DATA SUPPLIED:

:::

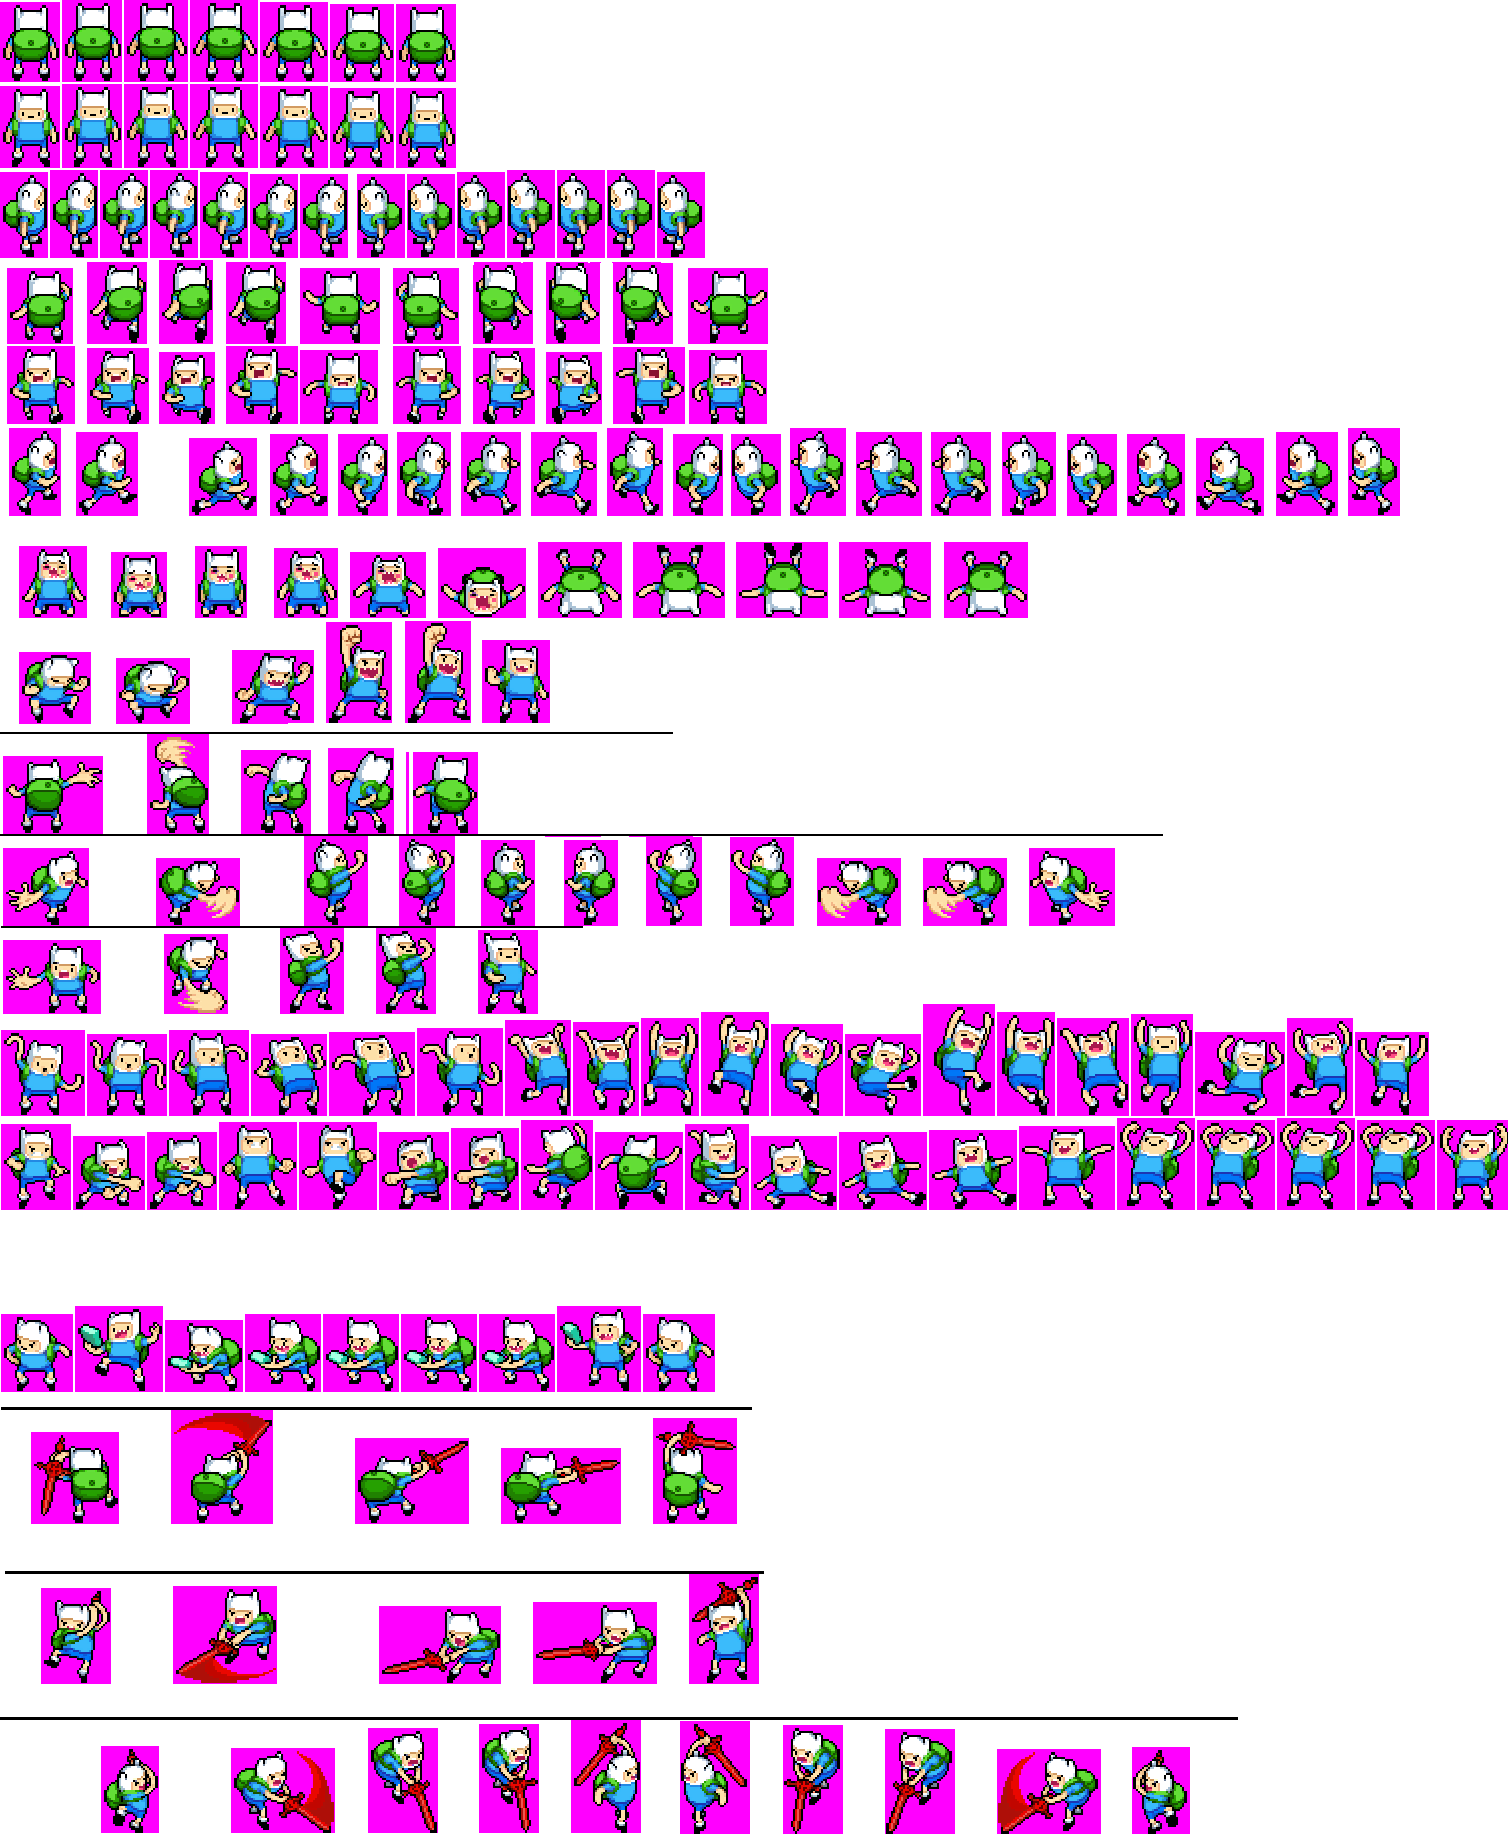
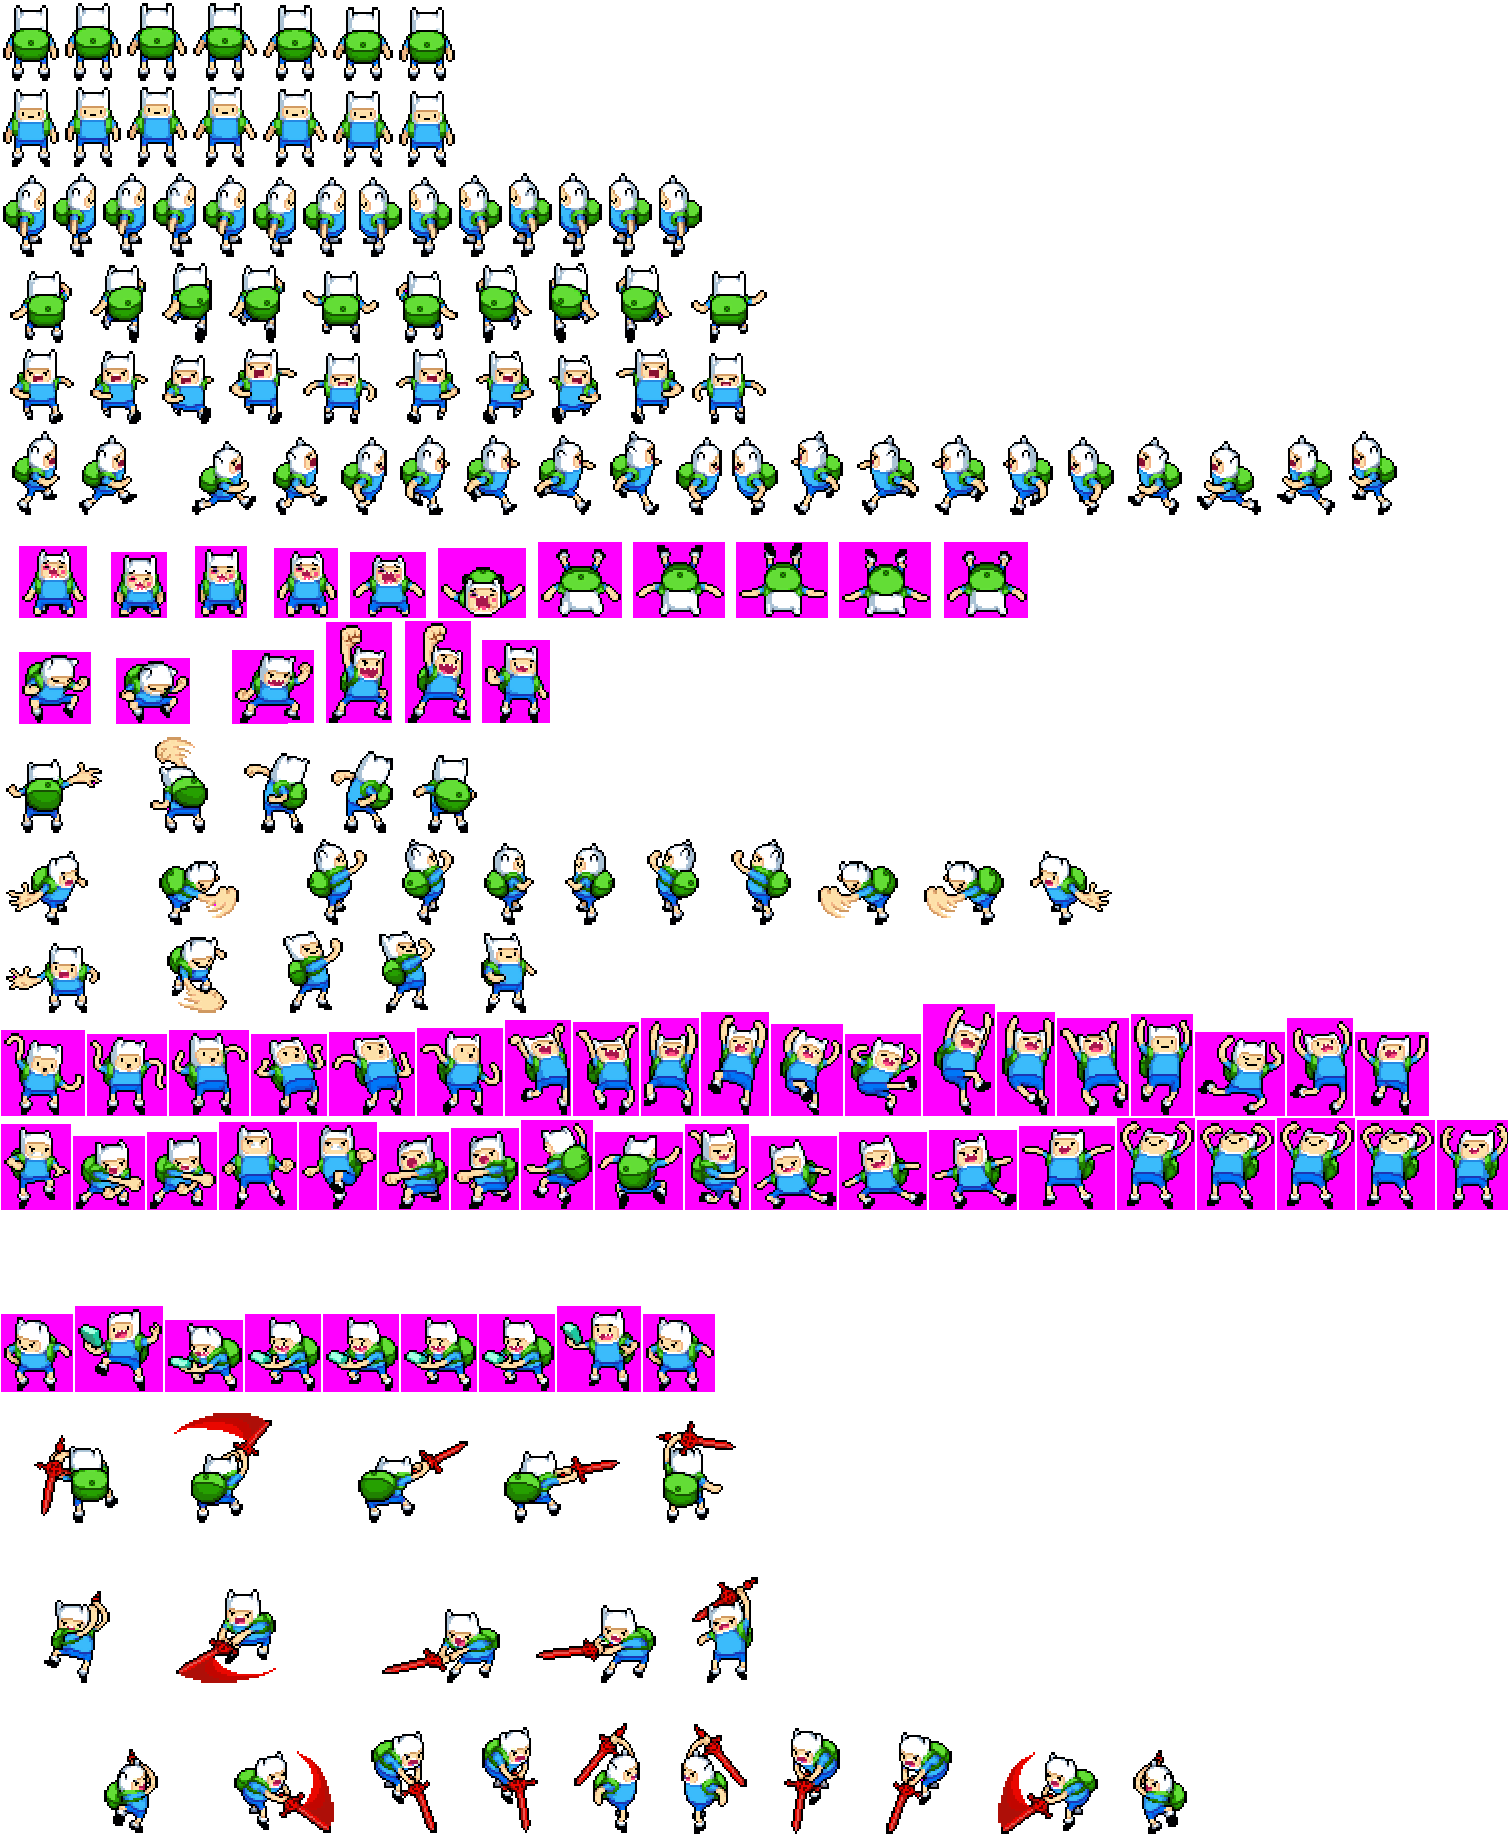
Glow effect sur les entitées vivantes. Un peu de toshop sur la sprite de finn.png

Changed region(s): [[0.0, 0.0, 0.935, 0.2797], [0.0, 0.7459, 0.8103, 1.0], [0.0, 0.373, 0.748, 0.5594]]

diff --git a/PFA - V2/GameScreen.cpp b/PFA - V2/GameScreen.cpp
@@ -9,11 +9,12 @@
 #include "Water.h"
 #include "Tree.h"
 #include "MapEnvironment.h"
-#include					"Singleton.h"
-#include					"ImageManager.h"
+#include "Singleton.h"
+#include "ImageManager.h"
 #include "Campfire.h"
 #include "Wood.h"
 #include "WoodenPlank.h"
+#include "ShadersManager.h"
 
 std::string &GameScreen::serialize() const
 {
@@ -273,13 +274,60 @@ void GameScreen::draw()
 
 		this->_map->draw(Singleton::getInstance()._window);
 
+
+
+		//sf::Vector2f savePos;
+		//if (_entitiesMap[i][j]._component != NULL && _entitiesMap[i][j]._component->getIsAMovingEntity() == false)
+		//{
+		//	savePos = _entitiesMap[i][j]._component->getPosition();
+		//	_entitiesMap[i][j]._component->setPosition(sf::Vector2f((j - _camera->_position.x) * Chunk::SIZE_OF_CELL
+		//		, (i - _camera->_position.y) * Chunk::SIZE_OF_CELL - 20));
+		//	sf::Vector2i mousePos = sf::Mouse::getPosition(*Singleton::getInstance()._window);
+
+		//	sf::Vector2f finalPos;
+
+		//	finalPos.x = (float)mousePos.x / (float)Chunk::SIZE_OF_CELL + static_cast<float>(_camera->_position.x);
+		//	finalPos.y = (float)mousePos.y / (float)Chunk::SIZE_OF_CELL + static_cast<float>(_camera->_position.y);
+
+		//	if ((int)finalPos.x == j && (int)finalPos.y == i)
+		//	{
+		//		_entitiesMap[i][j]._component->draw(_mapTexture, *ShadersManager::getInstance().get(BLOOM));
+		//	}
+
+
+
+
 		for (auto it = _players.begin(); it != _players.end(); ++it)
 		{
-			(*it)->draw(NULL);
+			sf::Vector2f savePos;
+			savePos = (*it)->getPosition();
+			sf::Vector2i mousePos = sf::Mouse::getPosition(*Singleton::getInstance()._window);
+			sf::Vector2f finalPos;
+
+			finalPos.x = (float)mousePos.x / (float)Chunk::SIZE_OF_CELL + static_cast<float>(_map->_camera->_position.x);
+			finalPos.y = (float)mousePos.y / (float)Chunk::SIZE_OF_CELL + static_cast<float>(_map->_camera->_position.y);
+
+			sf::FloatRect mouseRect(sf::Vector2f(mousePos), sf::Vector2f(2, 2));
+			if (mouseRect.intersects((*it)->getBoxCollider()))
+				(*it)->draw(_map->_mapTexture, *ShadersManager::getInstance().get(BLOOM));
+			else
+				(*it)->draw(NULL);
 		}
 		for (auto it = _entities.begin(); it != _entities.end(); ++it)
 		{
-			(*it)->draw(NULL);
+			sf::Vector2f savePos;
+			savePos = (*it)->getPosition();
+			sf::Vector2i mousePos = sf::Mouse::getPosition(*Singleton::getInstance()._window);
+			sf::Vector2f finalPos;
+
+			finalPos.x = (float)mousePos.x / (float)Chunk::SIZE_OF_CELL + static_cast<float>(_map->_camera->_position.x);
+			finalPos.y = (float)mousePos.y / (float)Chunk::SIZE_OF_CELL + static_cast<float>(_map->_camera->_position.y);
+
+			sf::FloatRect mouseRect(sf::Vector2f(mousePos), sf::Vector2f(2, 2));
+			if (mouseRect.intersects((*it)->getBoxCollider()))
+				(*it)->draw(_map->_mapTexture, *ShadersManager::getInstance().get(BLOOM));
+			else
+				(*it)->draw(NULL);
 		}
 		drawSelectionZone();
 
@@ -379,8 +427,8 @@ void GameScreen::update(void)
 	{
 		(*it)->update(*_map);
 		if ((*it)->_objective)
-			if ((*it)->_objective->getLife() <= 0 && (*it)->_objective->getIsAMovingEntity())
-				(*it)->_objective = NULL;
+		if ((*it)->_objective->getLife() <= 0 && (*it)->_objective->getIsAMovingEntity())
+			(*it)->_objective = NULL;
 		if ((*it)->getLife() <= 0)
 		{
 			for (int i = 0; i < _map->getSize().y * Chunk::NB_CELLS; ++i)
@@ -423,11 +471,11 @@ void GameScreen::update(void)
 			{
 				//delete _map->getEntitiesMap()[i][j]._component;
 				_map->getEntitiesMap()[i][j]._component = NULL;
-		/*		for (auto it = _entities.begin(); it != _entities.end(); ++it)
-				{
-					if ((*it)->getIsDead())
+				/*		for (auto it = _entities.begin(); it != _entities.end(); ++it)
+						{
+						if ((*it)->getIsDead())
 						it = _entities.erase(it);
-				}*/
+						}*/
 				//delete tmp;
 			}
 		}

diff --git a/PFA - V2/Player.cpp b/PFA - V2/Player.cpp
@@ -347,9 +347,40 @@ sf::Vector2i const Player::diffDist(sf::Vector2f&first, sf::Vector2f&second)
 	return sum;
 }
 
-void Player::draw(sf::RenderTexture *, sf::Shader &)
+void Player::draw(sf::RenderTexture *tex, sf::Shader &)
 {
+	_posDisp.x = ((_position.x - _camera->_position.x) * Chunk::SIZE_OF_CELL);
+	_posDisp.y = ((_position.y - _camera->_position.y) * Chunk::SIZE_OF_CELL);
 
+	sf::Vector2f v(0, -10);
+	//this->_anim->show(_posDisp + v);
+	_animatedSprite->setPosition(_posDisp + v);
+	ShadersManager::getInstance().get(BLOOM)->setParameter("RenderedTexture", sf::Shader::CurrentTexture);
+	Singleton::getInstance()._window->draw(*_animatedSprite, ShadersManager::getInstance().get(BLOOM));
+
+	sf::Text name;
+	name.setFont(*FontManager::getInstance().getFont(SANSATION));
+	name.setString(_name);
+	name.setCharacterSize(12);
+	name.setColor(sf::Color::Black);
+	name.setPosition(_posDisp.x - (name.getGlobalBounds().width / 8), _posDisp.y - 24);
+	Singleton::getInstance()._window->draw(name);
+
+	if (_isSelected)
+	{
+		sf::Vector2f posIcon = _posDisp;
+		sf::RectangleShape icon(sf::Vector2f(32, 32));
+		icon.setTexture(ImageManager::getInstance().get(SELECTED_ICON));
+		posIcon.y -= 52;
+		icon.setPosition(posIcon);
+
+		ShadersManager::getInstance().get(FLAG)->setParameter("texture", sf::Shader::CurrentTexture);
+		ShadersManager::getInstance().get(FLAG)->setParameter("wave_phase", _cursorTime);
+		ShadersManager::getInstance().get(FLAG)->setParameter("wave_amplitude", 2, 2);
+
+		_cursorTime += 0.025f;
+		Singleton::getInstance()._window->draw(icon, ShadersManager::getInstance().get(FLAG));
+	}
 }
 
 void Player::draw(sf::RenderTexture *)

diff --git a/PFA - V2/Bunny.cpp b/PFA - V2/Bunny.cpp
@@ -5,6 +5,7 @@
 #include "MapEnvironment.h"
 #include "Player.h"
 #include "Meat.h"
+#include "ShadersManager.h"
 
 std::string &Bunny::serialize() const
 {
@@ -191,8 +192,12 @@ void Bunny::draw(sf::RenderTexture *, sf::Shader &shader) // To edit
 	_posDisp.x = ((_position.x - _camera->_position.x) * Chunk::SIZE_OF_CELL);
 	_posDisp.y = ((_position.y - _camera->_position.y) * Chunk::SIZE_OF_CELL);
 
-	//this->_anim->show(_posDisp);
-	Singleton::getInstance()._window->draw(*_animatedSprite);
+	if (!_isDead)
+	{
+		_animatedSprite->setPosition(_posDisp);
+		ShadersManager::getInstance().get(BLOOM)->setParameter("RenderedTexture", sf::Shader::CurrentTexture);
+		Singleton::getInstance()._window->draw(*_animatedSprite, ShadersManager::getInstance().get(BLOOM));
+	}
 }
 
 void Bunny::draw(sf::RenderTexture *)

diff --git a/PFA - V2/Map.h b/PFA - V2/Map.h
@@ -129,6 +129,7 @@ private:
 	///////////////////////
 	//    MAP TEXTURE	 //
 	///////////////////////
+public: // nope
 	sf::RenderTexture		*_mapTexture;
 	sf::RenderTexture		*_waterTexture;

:::

Go through the listing above and pull out each line containing the word "name".

+	sf::Text name;
+	name.setFont(*FontManager::getInstance().getFont(SANSATION));
+	name.setString(_name);
+	name.setCharacterSize(12);
+	name.setColor(sf::Color::Black);
+	name.setPosition(_posDisp.x - (name.getGlobalBounds().width / 8), _posDisp.y - 24);
+	Singleton::getInstance()._window->draw(name);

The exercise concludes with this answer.